━━━ RAW DATA ━━━

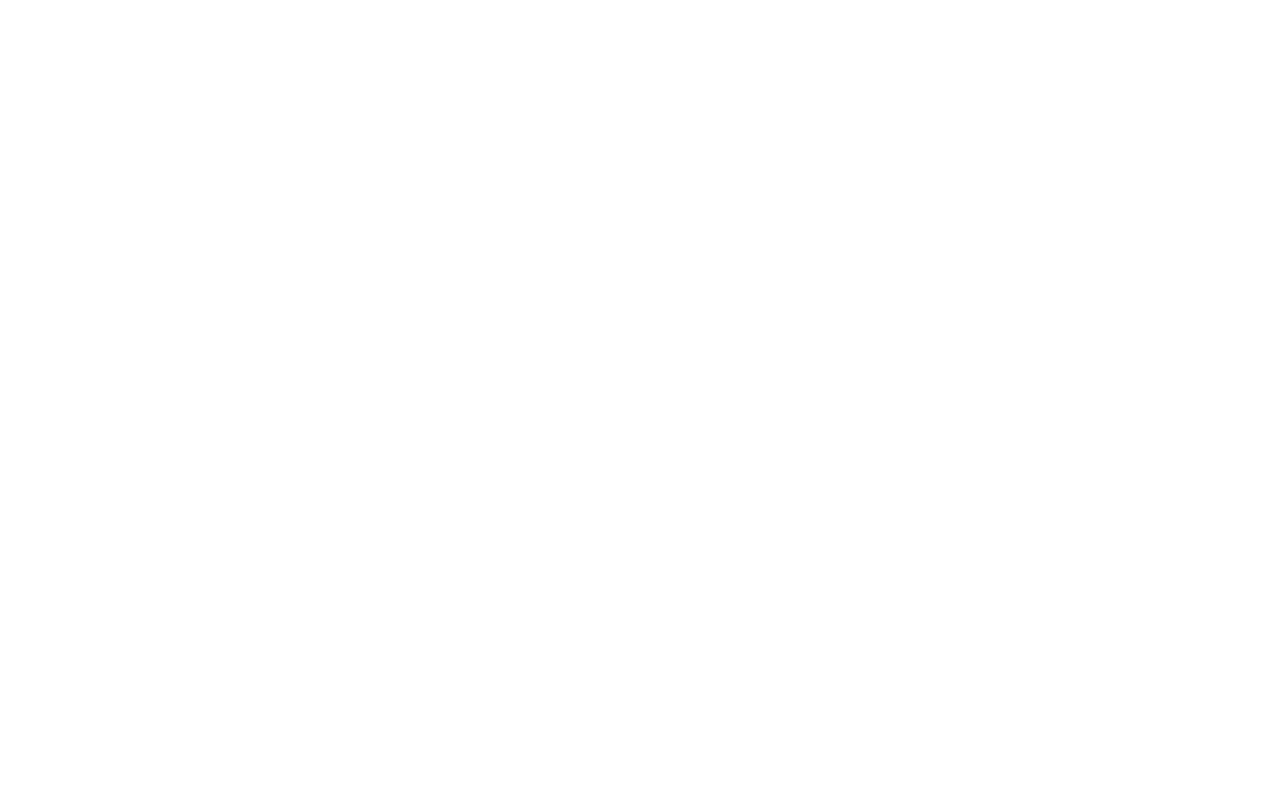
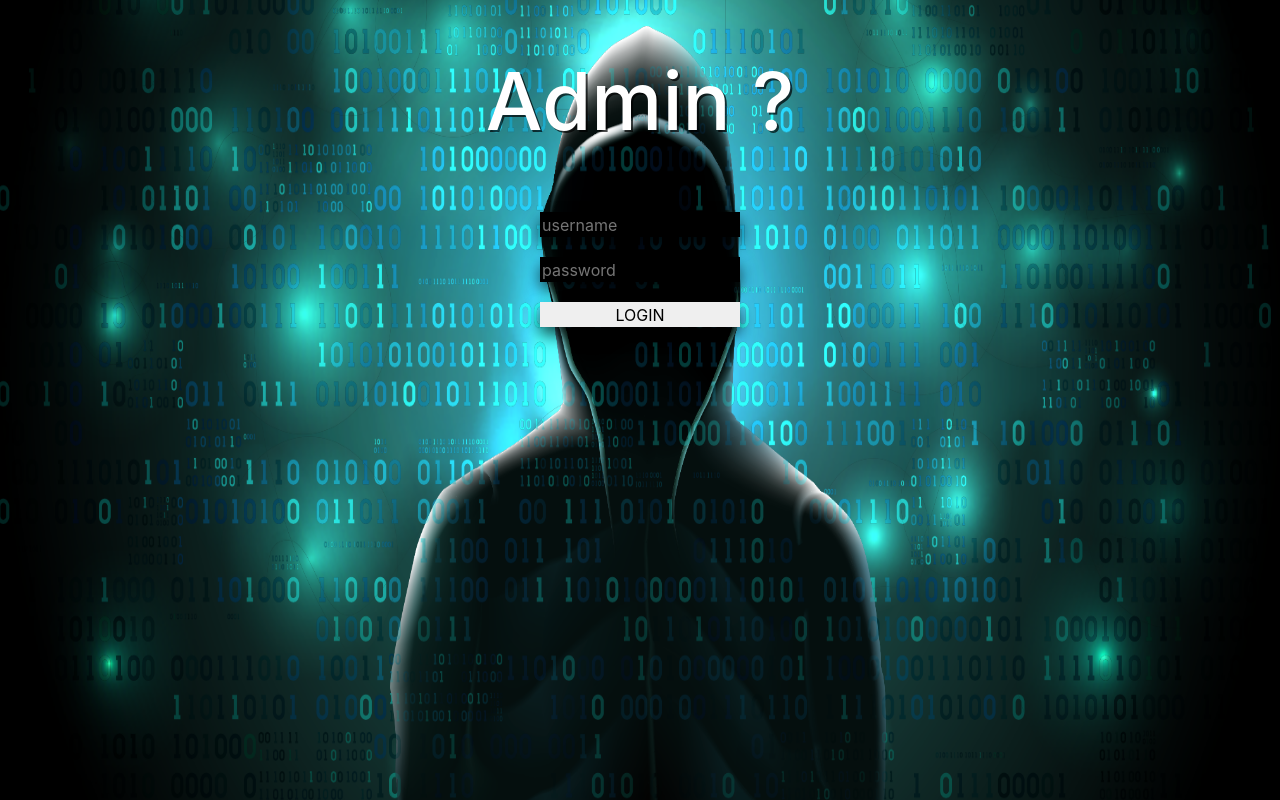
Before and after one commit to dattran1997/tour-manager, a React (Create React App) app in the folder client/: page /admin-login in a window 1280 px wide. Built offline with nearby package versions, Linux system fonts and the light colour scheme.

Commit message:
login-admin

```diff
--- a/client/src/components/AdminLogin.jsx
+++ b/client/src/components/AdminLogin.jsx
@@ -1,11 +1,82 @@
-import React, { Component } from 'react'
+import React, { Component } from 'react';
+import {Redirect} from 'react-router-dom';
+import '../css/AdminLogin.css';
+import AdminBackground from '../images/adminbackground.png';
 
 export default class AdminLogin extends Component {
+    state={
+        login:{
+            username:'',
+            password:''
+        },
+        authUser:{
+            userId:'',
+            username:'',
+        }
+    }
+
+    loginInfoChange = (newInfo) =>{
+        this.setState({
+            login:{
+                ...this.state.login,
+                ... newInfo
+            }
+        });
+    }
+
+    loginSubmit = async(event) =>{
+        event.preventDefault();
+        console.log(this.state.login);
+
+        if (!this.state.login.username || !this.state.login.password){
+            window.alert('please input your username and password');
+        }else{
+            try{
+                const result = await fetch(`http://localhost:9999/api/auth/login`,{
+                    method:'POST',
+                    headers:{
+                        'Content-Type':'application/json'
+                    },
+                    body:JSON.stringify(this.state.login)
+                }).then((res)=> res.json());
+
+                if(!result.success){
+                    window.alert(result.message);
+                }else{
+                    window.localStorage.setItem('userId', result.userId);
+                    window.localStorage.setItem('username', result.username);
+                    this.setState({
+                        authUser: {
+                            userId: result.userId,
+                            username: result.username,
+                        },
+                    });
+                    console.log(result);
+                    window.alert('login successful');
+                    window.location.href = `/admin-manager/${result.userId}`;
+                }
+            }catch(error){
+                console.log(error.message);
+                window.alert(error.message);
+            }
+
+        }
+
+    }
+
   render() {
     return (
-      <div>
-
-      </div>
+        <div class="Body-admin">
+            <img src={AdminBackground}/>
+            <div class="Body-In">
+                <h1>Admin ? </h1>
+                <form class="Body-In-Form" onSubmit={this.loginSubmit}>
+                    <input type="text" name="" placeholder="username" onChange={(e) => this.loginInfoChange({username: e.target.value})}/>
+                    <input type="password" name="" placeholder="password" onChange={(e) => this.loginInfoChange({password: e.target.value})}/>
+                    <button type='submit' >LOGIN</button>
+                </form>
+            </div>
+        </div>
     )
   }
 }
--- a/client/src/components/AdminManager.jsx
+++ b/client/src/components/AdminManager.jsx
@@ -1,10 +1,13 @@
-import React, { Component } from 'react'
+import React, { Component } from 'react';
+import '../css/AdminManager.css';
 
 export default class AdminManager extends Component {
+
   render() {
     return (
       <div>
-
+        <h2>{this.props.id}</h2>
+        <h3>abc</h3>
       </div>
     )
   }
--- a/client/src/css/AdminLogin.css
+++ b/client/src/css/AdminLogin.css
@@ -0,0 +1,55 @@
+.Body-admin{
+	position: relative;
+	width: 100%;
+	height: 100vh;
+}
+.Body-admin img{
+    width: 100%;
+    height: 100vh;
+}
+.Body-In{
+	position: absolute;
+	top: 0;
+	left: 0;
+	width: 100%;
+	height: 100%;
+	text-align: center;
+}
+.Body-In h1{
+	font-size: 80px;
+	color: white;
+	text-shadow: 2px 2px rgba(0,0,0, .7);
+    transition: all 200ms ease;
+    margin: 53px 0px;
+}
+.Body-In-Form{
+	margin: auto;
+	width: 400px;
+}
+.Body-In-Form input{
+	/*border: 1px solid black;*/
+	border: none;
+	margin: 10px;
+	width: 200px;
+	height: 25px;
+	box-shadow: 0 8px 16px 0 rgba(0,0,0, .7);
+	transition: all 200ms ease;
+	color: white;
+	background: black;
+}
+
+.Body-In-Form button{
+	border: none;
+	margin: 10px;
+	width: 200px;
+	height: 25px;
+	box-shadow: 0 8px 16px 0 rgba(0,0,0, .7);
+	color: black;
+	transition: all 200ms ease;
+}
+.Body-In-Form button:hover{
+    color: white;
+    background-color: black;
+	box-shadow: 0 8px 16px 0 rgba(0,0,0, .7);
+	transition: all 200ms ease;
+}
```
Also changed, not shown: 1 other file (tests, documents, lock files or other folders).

━━━
━━━ RAW DATA ━━━

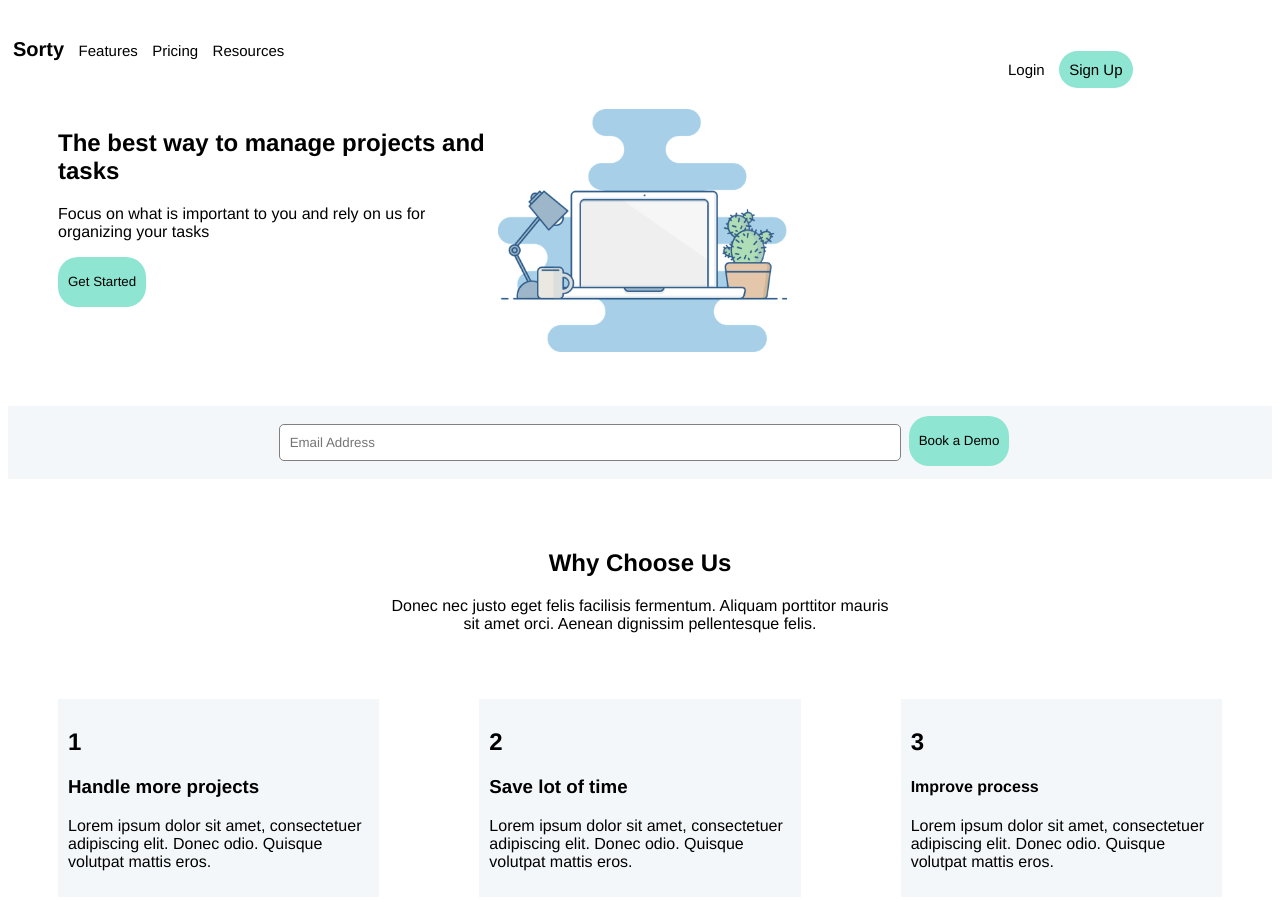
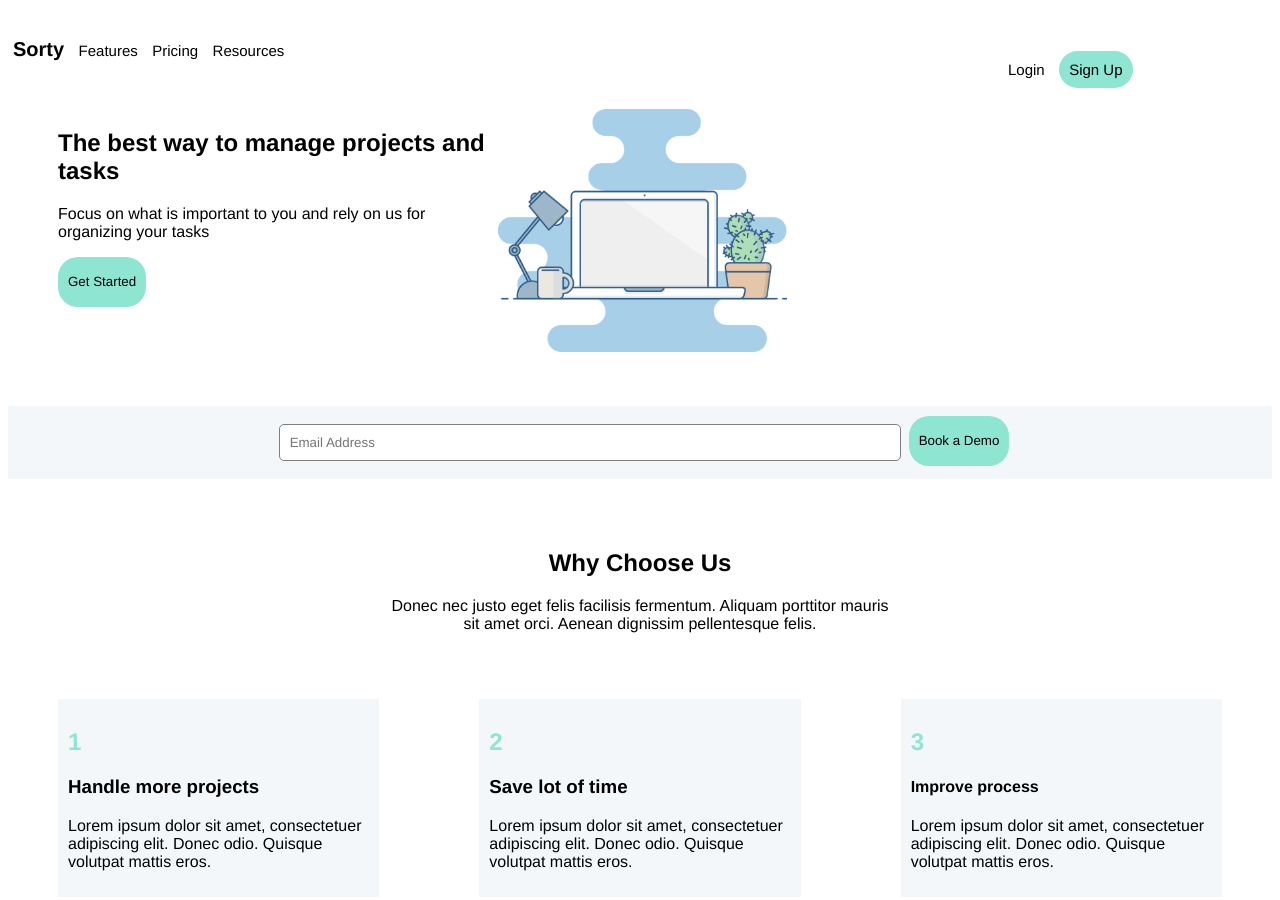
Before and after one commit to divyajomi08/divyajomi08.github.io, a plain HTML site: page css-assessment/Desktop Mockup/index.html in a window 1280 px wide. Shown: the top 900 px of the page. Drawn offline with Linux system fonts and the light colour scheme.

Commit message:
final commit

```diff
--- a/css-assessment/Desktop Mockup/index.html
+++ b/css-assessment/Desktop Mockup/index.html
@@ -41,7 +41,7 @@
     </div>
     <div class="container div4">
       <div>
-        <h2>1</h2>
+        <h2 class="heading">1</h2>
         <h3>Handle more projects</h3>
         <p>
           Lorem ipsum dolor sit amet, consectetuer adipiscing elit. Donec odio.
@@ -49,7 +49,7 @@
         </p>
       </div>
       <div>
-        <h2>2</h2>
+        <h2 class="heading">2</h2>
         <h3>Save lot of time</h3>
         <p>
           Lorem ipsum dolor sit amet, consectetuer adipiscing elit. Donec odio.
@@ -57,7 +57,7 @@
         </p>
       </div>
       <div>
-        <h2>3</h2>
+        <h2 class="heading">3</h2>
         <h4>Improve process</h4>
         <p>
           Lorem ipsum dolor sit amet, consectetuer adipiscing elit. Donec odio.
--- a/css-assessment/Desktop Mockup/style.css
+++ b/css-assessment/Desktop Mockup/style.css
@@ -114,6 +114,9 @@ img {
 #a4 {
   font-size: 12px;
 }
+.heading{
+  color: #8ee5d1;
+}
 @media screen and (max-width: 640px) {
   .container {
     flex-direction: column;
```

━━━

WORK TO COMPLETE:
Copy out, from the records above, every line that holds the string "width".

SOLUTION FOR THIS EXERCISE:
+	width: 100%;
+    width: 100%;
+	width: 100%;
+	width: 400px;
+	width: 200px;
+	width: 200px;
 @media screen and (max-width: 640px) {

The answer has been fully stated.